Please report every line in the entries that contains the string "withOpacity".

*RECORDS SHOWN*:
=-=-=-=-=

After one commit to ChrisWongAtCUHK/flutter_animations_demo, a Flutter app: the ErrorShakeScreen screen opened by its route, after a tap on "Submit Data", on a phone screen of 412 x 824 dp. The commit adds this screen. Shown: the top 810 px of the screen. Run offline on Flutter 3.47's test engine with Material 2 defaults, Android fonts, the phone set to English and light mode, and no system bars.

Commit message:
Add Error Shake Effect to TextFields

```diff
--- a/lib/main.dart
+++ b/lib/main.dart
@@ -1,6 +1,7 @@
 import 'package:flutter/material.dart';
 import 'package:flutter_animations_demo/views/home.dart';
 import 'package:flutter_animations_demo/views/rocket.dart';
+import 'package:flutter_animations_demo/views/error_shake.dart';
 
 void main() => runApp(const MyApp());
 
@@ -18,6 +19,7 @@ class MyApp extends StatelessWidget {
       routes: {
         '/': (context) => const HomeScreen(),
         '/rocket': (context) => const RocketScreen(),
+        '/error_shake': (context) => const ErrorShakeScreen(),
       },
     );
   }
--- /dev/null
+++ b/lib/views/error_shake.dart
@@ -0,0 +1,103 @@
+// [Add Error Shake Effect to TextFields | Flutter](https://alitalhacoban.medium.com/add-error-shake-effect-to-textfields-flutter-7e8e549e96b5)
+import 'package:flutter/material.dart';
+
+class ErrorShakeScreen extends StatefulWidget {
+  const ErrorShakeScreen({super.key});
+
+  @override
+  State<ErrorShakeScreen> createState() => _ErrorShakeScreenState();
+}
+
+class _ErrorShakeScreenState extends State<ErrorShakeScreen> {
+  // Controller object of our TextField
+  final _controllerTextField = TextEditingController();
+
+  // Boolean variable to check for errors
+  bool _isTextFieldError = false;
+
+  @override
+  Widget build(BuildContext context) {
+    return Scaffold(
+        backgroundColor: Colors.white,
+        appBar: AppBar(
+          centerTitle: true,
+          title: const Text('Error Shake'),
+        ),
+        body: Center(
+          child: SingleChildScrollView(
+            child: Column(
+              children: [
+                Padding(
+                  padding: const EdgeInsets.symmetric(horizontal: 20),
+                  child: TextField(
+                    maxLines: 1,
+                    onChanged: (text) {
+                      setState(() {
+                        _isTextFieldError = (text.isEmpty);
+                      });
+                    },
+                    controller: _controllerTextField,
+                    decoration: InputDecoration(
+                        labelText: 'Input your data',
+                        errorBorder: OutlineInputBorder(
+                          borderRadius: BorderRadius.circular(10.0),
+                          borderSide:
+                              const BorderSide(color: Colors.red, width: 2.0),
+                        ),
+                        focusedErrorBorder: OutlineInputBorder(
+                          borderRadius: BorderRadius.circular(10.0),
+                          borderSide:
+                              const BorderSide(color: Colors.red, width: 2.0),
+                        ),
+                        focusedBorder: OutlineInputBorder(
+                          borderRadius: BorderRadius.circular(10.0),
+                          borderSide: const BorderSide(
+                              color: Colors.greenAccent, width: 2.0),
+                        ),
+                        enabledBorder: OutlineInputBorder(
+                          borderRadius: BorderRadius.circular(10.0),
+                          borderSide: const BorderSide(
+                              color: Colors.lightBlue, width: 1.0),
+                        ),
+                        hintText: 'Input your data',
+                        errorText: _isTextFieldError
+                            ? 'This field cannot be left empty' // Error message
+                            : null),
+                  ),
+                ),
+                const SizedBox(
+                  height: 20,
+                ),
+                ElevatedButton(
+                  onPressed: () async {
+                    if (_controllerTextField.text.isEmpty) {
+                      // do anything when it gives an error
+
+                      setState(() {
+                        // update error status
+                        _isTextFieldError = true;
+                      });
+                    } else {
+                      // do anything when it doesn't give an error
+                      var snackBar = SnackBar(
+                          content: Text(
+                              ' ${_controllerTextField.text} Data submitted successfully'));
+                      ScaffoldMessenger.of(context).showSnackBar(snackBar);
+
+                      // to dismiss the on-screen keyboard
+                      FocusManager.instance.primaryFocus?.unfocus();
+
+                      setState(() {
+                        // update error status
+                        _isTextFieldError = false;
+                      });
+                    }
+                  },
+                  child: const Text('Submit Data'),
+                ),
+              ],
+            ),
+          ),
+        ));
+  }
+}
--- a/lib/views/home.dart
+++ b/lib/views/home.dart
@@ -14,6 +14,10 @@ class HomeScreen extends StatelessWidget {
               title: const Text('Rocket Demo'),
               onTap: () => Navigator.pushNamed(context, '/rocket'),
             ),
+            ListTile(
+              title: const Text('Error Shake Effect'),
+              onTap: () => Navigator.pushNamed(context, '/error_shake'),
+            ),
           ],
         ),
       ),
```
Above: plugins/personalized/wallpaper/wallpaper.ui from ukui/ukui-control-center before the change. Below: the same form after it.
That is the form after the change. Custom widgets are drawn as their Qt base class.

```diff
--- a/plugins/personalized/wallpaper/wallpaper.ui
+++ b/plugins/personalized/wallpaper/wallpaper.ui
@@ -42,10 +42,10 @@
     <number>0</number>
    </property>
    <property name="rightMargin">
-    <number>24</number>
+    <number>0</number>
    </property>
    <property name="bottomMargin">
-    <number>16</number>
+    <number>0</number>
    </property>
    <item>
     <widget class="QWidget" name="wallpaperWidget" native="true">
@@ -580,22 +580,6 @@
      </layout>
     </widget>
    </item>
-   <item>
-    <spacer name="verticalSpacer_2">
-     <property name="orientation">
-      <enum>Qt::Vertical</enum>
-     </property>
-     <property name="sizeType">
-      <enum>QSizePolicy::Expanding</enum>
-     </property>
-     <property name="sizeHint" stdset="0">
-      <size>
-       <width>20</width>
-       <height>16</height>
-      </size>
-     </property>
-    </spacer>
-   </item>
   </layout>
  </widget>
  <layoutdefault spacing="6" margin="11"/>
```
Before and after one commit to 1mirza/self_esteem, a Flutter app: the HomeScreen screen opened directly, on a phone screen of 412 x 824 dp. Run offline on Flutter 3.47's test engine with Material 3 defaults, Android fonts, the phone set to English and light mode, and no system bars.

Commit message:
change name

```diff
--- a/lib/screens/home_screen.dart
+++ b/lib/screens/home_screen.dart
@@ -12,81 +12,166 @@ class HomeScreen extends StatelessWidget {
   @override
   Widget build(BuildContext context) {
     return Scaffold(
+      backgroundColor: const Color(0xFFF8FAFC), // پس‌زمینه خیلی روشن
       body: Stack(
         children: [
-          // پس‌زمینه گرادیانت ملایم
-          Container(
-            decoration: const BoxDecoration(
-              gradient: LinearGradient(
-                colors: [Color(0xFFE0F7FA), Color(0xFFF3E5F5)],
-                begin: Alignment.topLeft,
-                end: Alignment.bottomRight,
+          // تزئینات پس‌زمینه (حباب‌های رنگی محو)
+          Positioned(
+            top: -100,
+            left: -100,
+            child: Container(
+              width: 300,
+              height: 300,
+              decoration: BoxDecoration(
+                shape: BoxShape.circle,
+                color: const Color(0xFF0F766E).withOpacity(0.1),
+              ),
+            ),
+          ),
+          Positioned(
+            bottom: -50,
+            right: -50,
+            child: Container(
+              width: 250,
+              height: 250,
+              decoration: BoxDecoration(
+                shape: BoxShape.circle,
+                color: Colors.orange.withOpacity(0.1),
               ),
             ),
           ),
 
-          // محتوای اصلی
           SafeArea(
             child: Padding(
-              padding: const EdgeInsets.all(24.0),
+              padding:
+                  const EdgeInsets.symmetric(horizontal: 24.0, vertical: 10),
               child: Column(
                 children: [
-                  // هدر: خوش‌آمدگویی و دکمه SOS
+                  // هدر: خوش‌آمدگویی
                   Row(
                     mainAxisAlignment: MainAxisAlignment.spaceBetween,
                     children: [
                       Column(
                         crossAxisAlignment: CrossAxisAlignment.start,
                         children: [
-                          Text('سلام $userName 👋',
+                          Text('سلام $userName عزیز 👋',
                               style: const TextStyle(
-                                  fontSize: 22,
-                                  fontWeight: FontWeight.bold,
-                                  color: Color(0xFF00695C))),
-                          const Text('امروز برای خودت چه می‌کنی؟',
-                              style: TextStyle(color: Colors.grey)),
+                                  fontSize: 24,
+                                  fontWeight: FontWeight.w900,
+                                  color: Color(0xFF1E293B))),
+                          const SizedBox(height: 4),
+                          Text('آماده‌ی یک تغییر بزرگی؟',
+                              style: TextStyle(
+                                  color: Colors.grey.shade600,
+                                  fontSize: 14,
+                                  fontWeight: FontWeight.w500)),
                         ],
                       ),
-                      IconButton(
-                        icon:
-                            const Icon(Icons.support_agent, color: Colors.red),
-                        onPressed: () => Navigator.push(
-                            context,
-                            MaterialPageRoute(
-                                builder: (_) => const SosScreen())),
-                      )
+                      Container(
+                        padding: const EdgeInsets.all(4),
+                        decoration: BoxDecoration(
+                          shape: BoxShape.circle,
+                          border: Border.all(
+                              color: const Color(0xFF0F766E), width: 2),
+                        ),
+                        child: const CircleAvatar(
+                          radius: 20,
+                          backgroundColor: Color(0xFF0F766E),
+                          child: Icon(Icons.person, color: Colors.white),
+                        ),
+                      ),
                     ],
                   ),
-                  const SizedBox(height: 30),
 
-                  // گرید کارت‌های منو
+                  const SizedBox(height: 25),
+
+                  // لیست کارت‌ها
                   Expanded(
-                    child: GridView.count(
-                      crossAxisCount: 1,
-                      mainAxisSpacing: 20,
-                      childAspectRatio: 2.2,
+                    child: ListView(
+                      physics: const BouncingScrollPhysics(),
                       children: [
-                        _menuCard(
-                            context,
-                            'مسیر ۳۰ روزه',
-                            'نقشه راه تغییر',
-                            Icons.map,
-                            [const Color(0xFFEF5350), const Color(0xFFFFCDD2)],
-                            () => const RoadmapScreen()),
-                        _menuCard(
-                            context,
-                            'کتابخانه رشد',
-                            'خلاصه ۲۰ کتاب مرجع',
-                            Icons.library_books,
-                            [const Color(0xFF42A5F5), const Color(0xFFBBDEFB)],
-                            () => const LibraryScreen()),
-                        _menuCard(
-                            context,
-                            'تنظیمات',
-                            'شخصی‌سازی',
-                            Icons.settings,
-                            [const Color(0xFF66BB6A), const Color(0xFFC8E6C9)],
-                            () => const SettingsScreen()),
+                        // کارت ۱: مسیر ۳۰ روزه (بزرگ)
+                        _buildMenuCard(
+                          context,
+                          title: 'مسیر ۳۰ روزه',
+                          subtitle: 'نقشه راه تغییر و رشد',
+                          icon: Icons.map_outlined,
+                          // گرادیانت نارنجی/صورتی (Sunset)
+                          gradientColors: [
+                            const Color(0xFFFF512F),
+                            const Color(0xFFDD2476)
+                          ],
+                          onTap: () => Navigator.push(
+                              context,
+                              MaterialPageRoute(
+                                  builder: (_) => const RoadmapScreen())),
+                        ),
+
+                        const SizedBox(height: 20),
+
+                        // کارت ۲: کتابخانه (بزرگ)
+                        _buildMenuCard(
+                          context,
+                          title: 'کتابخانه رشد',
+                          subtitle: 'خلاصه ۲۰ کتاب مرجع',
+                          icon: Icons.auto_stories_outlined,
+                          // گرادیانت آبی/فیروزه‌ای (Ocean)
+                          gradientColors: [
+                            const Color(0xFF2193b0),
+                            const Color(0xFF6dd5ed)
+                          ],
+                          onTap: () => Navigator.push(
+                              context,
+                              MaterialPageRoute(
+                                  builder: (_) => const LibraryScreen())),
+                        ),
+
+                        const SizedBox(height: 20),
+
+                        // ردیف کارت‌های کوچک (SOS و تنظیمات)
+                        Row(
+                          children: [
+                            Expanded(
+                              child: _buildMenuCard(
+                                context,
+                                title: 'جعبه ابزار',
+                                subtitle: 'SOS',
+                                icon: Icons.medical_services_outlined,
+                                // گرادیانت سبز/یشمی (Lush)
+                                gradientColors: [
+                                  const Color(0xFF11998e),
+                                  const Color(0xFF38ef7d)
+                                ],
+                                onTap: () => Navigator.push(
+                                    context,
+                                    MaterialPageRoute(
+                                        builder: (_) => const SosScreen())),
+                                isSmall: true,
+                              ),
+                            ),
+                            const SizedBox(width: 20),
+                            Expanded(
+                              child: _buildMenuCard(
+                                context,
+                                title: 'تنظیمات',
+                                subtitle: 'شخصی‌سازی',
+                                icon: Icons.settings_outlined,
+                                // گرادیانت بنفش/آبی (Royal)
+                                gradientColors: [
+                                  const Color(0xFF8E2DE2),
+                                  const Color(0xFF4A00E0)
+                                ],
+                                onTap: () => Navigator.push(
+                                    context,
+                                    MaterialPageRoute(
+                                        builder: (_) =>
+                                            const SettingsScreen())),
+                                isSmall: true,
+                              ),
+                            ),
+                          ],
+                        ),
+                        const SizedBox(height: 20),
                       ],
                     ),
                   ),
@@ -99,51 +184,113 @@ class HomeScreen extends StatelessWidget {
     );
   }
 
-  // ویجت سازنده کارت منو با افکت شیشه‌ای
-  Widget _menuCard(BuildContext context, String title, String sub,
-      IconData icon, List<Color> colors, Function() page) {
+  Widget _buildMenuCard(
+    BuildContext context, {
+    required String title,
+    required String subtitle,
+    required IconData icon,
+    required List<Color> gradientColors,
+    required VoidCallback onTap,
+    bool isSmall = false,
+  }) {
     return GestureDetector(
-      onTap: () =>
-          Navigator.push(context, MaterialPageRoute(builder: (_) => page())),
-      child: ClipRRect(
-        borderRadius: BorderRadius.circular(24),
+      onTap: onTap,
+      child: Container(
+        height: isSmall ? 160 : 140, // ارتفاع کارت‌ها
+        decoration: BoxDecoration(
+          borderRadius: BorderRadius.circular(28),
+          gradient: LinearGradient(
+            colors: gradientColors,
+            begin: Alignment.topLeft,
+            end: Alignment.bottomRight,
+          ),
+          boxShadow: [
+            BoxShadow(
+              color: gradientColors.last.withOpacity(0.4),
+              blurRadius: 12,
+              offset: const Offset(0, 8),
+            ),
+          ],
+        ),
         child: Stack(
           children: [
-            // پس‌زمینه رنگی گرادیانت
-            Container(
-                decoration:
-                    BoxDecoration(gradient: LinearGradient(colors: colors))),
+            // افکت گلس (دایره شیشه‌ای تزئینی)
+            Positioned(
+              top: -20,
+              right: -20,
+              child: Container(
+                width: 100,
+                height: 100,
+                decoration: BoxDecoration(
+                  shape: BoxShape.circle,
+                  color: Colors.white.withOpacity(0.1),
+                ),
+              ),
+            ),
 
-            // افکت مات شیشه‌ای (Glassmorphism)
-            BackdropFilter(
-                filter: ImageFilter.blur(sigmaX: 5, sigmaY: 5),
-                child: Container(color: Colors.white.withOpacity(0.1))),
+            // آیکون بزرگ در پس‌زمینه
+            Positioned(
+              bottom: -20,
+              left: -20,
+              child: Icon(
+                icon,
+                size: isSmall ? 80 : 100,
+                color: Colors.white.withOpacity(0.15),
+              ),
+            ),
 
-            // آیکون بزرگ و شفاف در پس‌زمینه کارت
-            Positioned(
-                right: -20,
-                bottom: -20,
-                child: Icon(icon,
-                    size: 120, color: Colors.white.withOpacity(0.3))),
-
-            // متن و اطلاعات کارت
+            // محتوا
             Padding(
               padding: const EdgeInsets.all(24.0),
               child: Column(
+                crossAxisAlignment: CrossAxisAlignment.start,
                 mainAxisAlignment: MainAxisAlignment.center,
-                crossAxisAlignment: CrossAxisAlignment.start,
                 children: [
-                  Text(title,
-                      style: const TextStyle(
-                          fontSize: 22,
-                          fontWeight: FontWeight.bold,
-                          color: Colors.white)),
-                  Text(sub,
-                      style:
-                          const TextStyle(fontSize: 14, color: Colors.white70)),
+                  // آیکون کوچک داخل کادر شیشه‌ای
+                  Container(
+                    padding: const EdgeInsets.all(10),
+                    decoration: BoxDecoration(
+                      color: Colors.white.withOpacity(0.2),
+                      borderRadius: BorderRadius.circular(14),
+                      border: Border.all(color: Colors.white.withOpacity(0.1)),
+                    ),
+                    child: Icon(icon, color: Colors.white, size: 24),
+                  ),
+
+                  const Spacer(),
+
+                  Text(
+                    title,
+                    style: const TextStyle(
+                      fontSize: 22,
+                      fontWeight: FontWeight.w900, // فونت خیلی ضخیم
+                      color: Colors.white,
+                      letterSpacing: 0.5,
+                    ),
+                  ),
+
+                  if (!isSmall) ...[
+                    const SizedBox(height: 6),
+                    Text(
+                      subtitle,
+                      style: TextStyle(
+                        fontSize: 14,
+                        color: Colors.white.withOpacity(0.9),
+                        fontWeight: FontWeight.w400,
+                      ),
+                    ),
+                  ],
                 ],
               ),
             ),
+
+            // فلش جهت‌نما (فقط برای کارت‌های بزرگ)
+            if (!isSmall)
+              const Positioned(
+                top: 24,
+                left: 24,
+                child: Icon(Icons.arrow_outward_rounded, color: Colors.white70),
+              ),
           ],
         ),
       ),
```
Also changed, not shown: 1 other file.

=-=-=-=-=

*YOUR RESPONSE*:
+                color: const Color(0xFF0F766E).withOpacity(0.1),
+                color: Colors.orange.withOpacity(0.1),
+              color: gradientColors.last.withOpacity(0.4),
+                  color: Colors.white.withOpacity(0.1),
-                child: Container(color: Colors.white.withOpacity(0.1))),
+                color: Colors.white.withOpacity(0.15),
-                    size: 120, color: Colors.white.withOpacity(0.3))),
+                      color: Colors.white.withOpacity(0.2),
+                      border: Border.all(color: Colors.white.withOpacity(0.1)),
+                        color: Colors.white.withOpacity(0.9),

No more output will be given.